━━━━━ Material provided

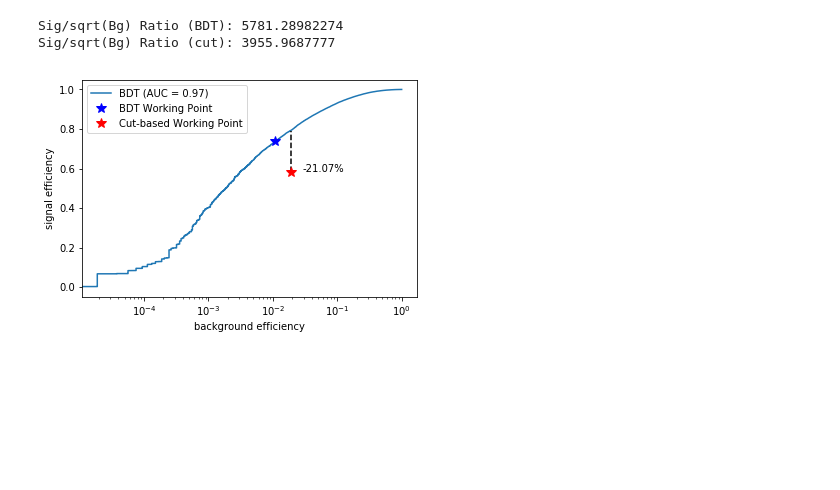
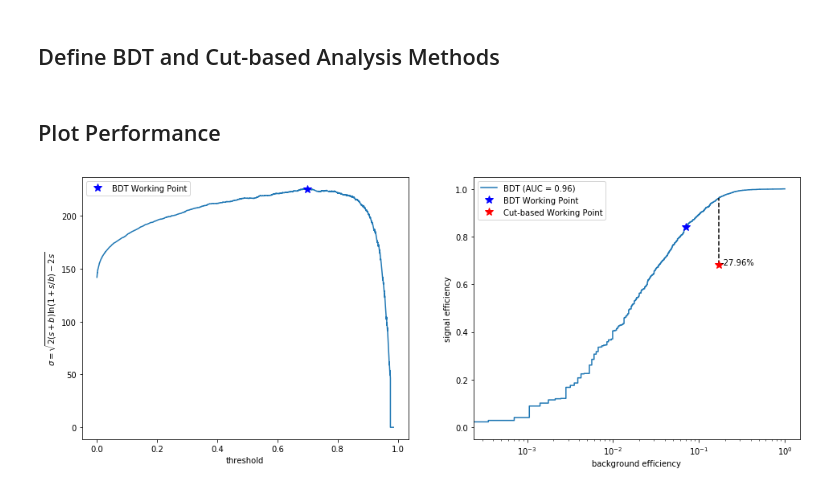
Before and after one commit to jkguiang/rare-higgs, a Jupyter notebook: analysis/validate.ipynb, the cells around one changed output. Drawn from its saved outputs; the diff is of its cells as text; code cells hidden in the pictures; blank space fills up the shorter version.

Commit message:
updated validation plots

```diff
--- a/analysis/validate.ipynb
+++ b/analysis/validate.ipynb
@@ -38,50 +23,74 @@ Loaded Dataframes:
 # %%
+# Get testing dataset
+x_test = pd.read_pickle("x_test.pkl", compression="gzip")
 # Get BDT model
 bst = pickle.load(open("bdt.pkl", "r"))
 # Get BDT features
 with open ("features.json", "r") as fin:
     features = json.load(fin)
-# %%
-# Get BDT predictions
-preds = bst.predict(xgb.DMatrix(data[features]))
-# Define cuts
-massCut = ((data.recoHiggs_mass > 115) & (data.recoHiggs_mass < 135))
-phiMassCut = ((data.recoPhi_mass > 0.95) & (data.recoPhi_mass < 1.05))
-dRCut = (data.recoKpKm_dR < 0.025)
-ptCut = (data.recoKp_pt > 25)
-isoCut = (data.recoPhi_iso < 3)
-# Cut-based
-cutBased = data[massCut & dRCut & ptCut & isoCut & phiMassCut]
-# BDT
-bdtBased = data[massCut & (preds > 0.9)]
-# Get signal vs. background ratio
-bdtRatio = float(len(bdtBased.query("signal == 1").index))/(len(bdtBased.query("signal == 0").index)**0.5)
-cutRatio = float(len(cutBased.query("signal == 1").index))/(len(cutBased.query("signal == 0").index)**0.5)
-print("Sig/sqrt(Bg) Ratio (BDT): {}".format(bdtRatio))
-print("Sig/sqrt(Bg) Ratio (cut): {}".format(cutRatio))
-# %% [output]
-Sig/sqrt(Bg) Ratio (BDT): 5781.28982274
-Sig/sqrt(Bg) Ratio (cut): 3955.9687777
+# %% [markdown]
+## Define BDT and Cut-based Analysis Methods
+# %%
+# Get BDT predictions
+preds = bst.predict(xgb.DMatrix(x_test[features]))
+# Define cuts
+higgsMassCut = ((x_test.recoHiggs_mass > 0) & (x_test.recoHiggs_mass < 1000))
+phiMassCut = ((x_test.recoPhi_mass > 1.0) & (x_test.recoPhi_mass < 1.04))
+dRCut = (x_test.recoKpKm_dR < 0.015)
+ptCut = ((x_test.recoPhi_pt > 25) & (x_test.recoGamma_pt > 30)) # Re-weighted by Higgs mass
+isoCut = (x_test.recoPhi_relIso < 0.01)
+# Cut-based
+cutBased = x_test[higgsMassCut & phiMassCut & dRCut & ptCut & isoCut]
+# BDT
+bdtBased = x_test[higgsMassCut & (preds > 0.9)]
+# %% [markdown]
+## Plot Performance
 # %%
+# Subplots setup
+fig, axes = plt.subplots(1,2,figsize=(16,6))
 # BDT ROC Curve
-fpr, tpr, thresh = roc_curve(data["signal"],preds)
-bdtPoint = np.where(thresh > 0.9)[0][-1]
+fpr, tpr, thresh = roc_curve(x_test[higgsMassCut]["signal"], preds[higgsMassCut])
+
+# BDT Working Point vs. Efficiency
+plt.subplot(1,2,1)
+# Signal, background counts
+counts = x_test.signal.value_counts()
+nSig = tpr*counts[True]
+nBg = fpr*counts[False]
+# Sigma
+sigma = (2*(nSig+nBg)*np.log(1+nSig/nBg)-2*nSig)**0.5
+sigma[~np.isfinite(sigma)] = 0.0
+# Optimal points
+bestEff = max(sigma)
+bestBDT = thresh[np.where(sigma == bestEff)[0][0]]
+# Plot
+plt.plot(thresh, sigma)
+plt.plot(bestBDT, bestEff, "b*", label="BDT Working Point", markersize=10);
+# Settings
+plt.xlabel("threshold");
+plt.ylabel("$\sigma = \sqrt{2(s+b)\ln(1+s/b)-2s}$");
+plt.legend();
+
+# BDT & Cut-based working points
+plt.subplot(1,2,2)
+# BDT-based
+bdtPoint = np.where(thresh > bestBDT)[0][-1]
 predFPR = fpr[bdtPoint]
 predTPR = tpr[bdtPoint]
 # Cut-based
-cutsFPR = float(len(cutBased.query("signal == 0").index))/len(data.query("signal == 0 and @massCut").index)
-cutsTPR = float(len(cutBased.query("signal == 1").index))/len(data.query("signal == 1 and @massCut").index)
+cutsFPR = 1.0*len(cutBased[cutBased.signal == 0])/len(x_test[(x_test.signal == 0) & higgsMassCut])
+cutsTPR = 1.0*len(cutBased[cutBased.signal == 1])/len(x_test[(x_test.signal == 1) & higgsMassCut])
 cutsTPR_onROC = tpr[np.where(fpr < cutsFPR)[0][-1]]
 # Plot
 bins = np.linspace(0.,1.,30)
 plt.semilogx(fpr, tpr, label="BDT (AUC = {:.2f})".format(np.trapz(tpr,fpr)));
 plt.plot([cutsFPR, cutsFPR], [cutsTPR, cutsTPR_onROC], 'k--')
 plt.plot(predFPR, predTPR, "b*", label="BDT Working Point", markersize=10);
 plt.plot(cutsFPR, cutsTPR, "r*", label="Cut-based Working Point", markersize=10);
-plt.text(cutsFPR+0.01, cutsTPR, str(round((cutsTPR-cutsTPR_onROC)*100,2))+"%", fontsize=10)
+plt.text(cutsFPR+0.01, cutsTPR, "{:.2f}%".format((cutsTPR-cutsTPR_onROC)*100), fontsize=10)
 # Settings
 plt.xlabel("background efficiency");
 plt.ylabel("signal efficiency");
 plt.legend();
 # %% [output]
-[figure, old version]
+[figure, new version]
```
Also changed, not shown: parts of 3 cells of this notebook.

━━━━━━━━━━

Exercise brief: Wherever an image appears, omit it, and retype everything else in the entries exactly.

Solution for this problem:
Before and after one commit to jkguiang/rare-higgs, a Jupyter notebook: analysis/validate.ipynb, the cells around one changed output. Drawn from its saved outputs; the diff is of its cells as text; code cells hidden in the pictures; blank space fills up the shorter version.

Commit message:
updated validation plots

```diff
--- a/analysis/validate.ipynb
+++ b/analysis/validate.ipynb
@@ -38,50 +23,74 @@ Loaded Dataframes:
 # %%
+# Get testing dataset
+x_test = pd.read_pickle("x_test.pkl", compression="gzip")
 # Get BDT model
 bst = pickle.load(open("bdt.pkl", "r"))
 # Get BDT features
 with open ("features.json", "r") as fin:
     features = json.load(fin)
-# %%
-# Get BDT predictions
-preds = bst.predict(xgb.DMatrix(data[features]))
-# Define cuts
-massCut = ((data.recoHiggs_mass > 115) & (data.recoHiggs_mass < 135))
-phiMassCut = ((data.recoPhi_mass > 0.95) & (data.recoPhi_mass < 1.05))
-dRCut = (data.recoKpKm_dR < 0.025)
-ptCut = (data.recoKp_pt > 25)
-isoCut = (data.recoPhi_iso < 3)
-# Cut-based
-cutBased = data[massCut & dRCut & ptCut & isoCut & phiMassCut]
-# BDT
-bdtBased = data[massCut & (preds > 0.9)]
-# Get signal vs. background ratio
-bdtRatio = float(len(bdtBased.query("signal == 1").index))/(len(bdtBased.query("signal == 0").index)**0.5)
-cutRatio = float(len(cutBased.query("signal == 1").index))/(len(cutBased.query("signal == 0").index)**0.5)
-print("Sig/sqrt(Bg) Ratio (BDT): {}".format(bdtRatio))
-print("Sig/sqrt(Bg) Ratio (cut): {}".format(cutRatio))
-# %% [output]
-Sig/sqrt(Bg) Ratio (BDT): 5781.28982274
-Sig/sqrt(Bg) Ratio (cut): 3955.9687777
+# %% [markdown]
+## Define BDT and Cut-based Analysis Methods
+# %%
+# Get BDT predictions
+preds = bst.predict(xgb.DMatrix(x_test[features]))
+# Define cuts
+higgsMassCut = ((x_test.recoHiggs_mass > 0) & (x_test.recoHiggs_mass < 1000))
+phiMassCut = ((x_test.recoPhi_mass > 1.0) & (x_test.recoPhi_mass < 1.04))
+dRCut = (x_test.recoKpKm_dR < 0.015)
+ptCut = ((x_test.recoPhi_pt > 25) & (x_test.recoGamma_pt > 30)) # Re-weighted by Higgs mass
+isoCut = (x_test.recoPhi_relIso < 0.01)
+# Cut-based
+cutBased = x_test[higgsMassCut & phiMassCut & dRCut & ptCut & isoCut]
+# BDT
+bdtBased = x_test[higgsMassCut & (preds > 0.9)]
+# %% [markdown]
+## Plot Performance
 # %%
+# Subplots setup
+fig, axes = plt.subplots(1,2,figsize=(16,6))
 # BDT ROC Curve
-fpr, tpr, thresh = roc_curve(data["signal"],preds)
-bdtPoint = np.where(thresh > 0.9)[0][-1]
+fpr, tpr, thresh = roc_curve(x_test[higgsMassCut]["signal"], preds[higgsMassCut])
+
+# BDT Working Point vs. Efficiency
+plt.subplot(1,2,1)
+# Signal, background counts
+counts = x_test.signal.value_counts()
+nSig = tpr*counts[True]
+nBg = fpr*counts[False]
+# Sigma
+sigma = (2*(nSig+nBg)*np.log(1+nSig/nBg)-2*nSig)**0.5
+sigma[~np.isfinite(sigma)] = 0.0
+# Optimal points
+bestEff = max(sigma)
+bestBDT = thresh[np.where(sigma == bestEff)[0][0]]
+# Plot
+plt.plot(thresh, sigma)
+plt.plot(bestBDT, bestEff, "b*", label="BDT Working Point", markersize=10);
+# Settings
+plt.xlabel("threshold");
+plt.ylabel("$\sigma = \sqrt{2(s+b)\ln(1+s/b)-2s}$");
+plt.legend();
+
+# BDT & Cut-based working points
+plt.subplot(1,2,2)
+# BDT-based
+bdtPoint = np.where(thresh > bestBDT)[0][-1]
 predFPR = fpr[bdtPoint]
 predTPR = tpr[bdtPoint]
 # Cut-based
-cutsFPR = float(len(cutBased.query("signal == 0").index))/len(data.query("signal == 0 and @massCut").index)
-cutsTPR = float(len(cutBased.query("signal == 1").index))/len(data.query("signal == 1 and @massCut").index)
+cutsFPR = 1.0*len(cutBased[cutBased.signal == 0])/len(x_test[(x_test.signal == 0) & higgsMassCut])
+cutsTPR = 1.0*len(cutBased[cutBased.signal == 1])/len(x_test[(x_test.signal == 1) & higgsMassCut])
 cutsTPR_onROC = tpr[np.where(fpr < cutsFPR)[0][-1]]
 # Plot
 bins = np.linspace(0.,1.,30)
 plt.semilogx(fpr, tpr, label="BDT (AUC = {:.2f})".format(np.trapz(tpr,fpr)));
 plt.plot([cutsFPR, cutsFPR], [cutsTPR, cutsTPR_onROC], 'k--')
 plt.plot(predFPR, predTPR, "b*", label="BDT Working Point", markersize=10);
 plt.plot(cutsFPR, cutsTPR, "r*", label="Cut-based Working Point", markersize=10);
-plt.text(cutsFPR+0.01, cutsTPR, str(round((cutsTPR-cutsTPR_onROC)*100,2))+"%", fontsize=10)
+plt.text(cutsFPR+0.01, cutsTPR, "{:.2f}%".format((cutsTPR-cutsTPR_onROC)*100), fontsize=10)
 # Settings
 plt.xlabel("background efficiency");
 plt.ylabel("signal efficiency");
 plt.legend();
 # %% [output]
-[figure, old version]
+[figure, new version]
```
Also changed, not shown: parts of 3 cells of this notebook.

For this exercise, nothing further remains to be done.